Carlisle Tory MP: Tuition fee rise a good thing for teenagers
Last updated at 12:12, Thursday, 03 February 2011
Carlisle MP John Stevenson believes the controversial rise in tuition fees will prove a good thing as it will mean fewer people will go to university.
He said that for too long the emphasis has been on university education, when it is not necessarily right for all.
He now hopes more young people will start to explore other options, such as apprenticeships, that will lead them into key skilled jobs in areas such as manufacturing.
He made the point at a recent meeting of the Cumbria Logistics Employers Forum (CLEF) at Brunton Park.
Mr Stevenson said he always believed that the last Government’s ambition to get half of all young people going to university was wrong.
“There has been a terrible emphasis on people going to university; this obsession to have 50 per cent going to university,” he said.
“I think it is utterly ridiculous and the increase in tuition fees might make people think and encourage certain sections of youngsters to do something different.
“I think they lost sight of the value of workplace experience and training. That’s where apprenticeships come in.”
Mr Stevenson said that for too long apprenticeships have been overlooked.
He is now encouraging local firms to expand the number of opportunities available to school leavers, who he believes will be crucial to expanding the manufacturing industry in Cumbria in the coming years.
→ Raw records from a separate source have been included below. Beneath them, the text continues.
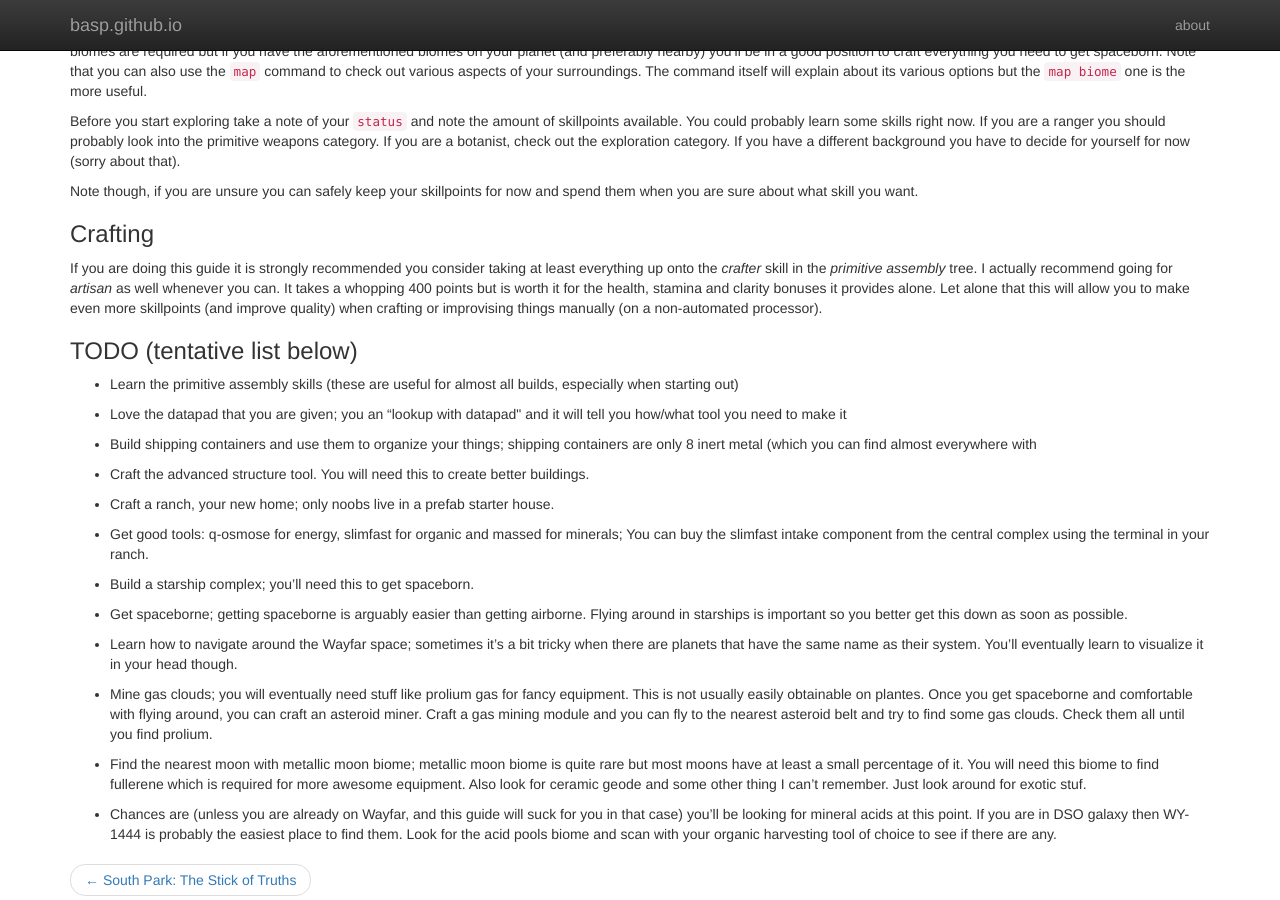
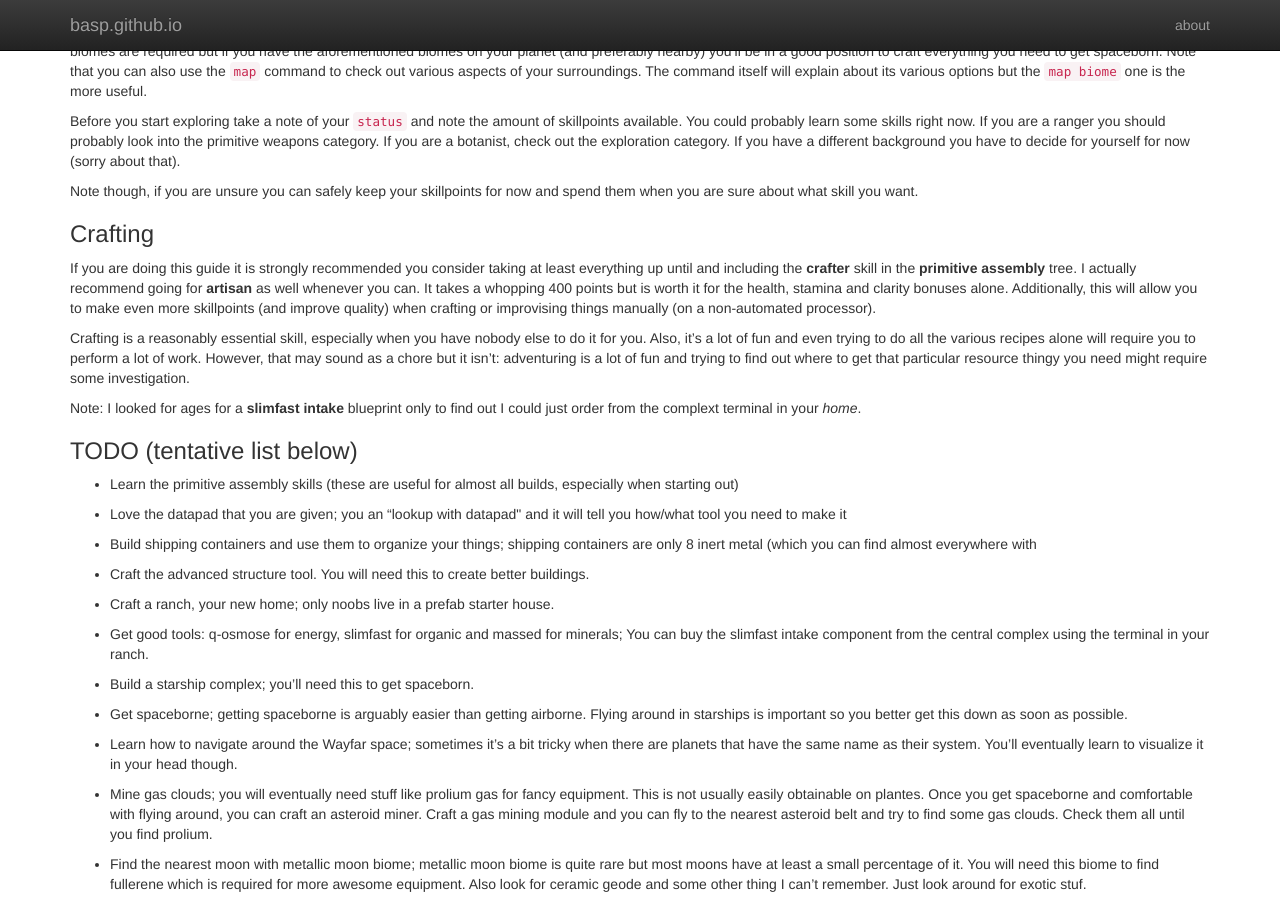
Before and after one commit to basp/basp.github.io, a Jekyll site: the page built from _posts/2014-03-27-AI-opinionated-newbie-guide.md, in a window 1280 px wide and 900 px high, scrolled down 1227 px. Built offline with Jekyll 4.4.1, drawn with Linux system fonts in a browser that asks for light colours; nearby versions of some CDN libraries; Markdown is read by kramdown in place of the engine named in the settings.

Commit message:
More stuff on various stuff

```diff
--- a/_posts/2014-03-27-AI-opinionated-newbie-guide.md
+++ b/_posts/2014-03-27-AI-opinionated-newbie-guide.md
@@ -48,7 +48,11 @@ Before you start exploring take a note of your `status` and note the amount of s
 Note though, if you are unsure you can safely keep your skillpoints for now and spend them when you are sure about what skill you want.
 
 ### Crafting
-If you are doing this guide it is strongly recommended you consider taking at least everything up onto the _crafter_ skill in the _primitive assembly_ tree. I actually recommend going for _artisan_ as well whenever you can. It takes a whopping 400 points but is worth it for the health, stamina and clarity bonuses it provides alone. Let alone that this will allow you to make even more skillpoints (and improve quality) when crafting or improvising things manually (on a non-automated processor).
+If you are doing this guide it is strongly recommended you consider taking at least everything up until and including the __crafter__ skill in the __primitive assembly__ tree. I actually recommend going for __artisan__ as well whenever you can. It takes a whopping 400 points but is worth it for the health, stamina and clarity bonuses alone. Additionally, this will allow you to make even more skillpoints (and improve quality) when crafting or improvising things manually (on a non-automated processor).
+
+Crafting is a reasonably essential skill, especially when you have nobody else to do it for you. Also, it's a lot of fun and even trying to do all the various recipes alone will require you to perform a lot of work. However, that may sound as a chore but it isn't: adventuring is a lot of fun and trying to find out where to get that particular resource thingy you need might require some investigation.
+
+Note: I looked for ages for a __slimfast intake__ blueprint only to find out I could just order from the complext terminal in your _home_.
 
 ### TODO (tentative list below)
 * Learn the primitive assembly skills (these are useful for almost all builds, especially when starting out)
```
“If you look at the figures recently, there is a great growth coming from the manufacturing industry. Carlisle alone has four or five big plants that seem to be doing really well,” he said.
“We want to encourage them to grow, expand and create new jobs and have to have the skills available in the local area to support that.”
Saying that, Mr Stevenson insists that he is not against university education, where it is best for the individual – and believes the new student loans system allows everyone to take advantage of that.
“If you want to go to university, regardless of your wealth or family background, the Government will make sure you can do so. You only have to repay the money after your salary reaches £21,000 so there are no financial barriers to that.”
But he said the key is for schools, employers and the Government to make sure young people go down the route that is best for them, not simply going to university because it is expected.
He added: “A lot of people went to university to do courses that, to be perfectly honest, they shouldn’t have done.”
First published at 11:41, Thursday, 03 February 2011
Published by http://www.newsandstar.co.uk
Have your say
Having read through numerous comments in this newspaper, to say nothing of all the other evidence around, it has become apparent to me how many professionally educated and qualified people there are these days who seem to lack the English language skills that one would expect a graduate to have. It used to be the case that you could only move on to higher study if your standard of written English was of a high enough standard, in fact it used to be required to even pass a GCE level English language qualification.This is merely an observation on the declining standards and "dumbing down" of our education system in general and our qualifications specifically over the last twenty to thirty years.A large part of this has been, in my very humble opinion, due to the ever increasing demand of politicians to get more and more people to stay on longer in education with a view to having a "better educated nation".Well forgive me if I differ with this idealogy, but there are plety of jobs where a great "education" is not required (a lot of factory jobs and manual jobs for example), but instead an ability to follow instructions and achieve competence or expertise in a few basic tasks is more important.The latter type of jobs tend to be the production jobs, ie the jobs that create wealth for the nation.If we were to have less University educated people and more people in production type jobs then we might all end up earning more???Just a thought...University Dropout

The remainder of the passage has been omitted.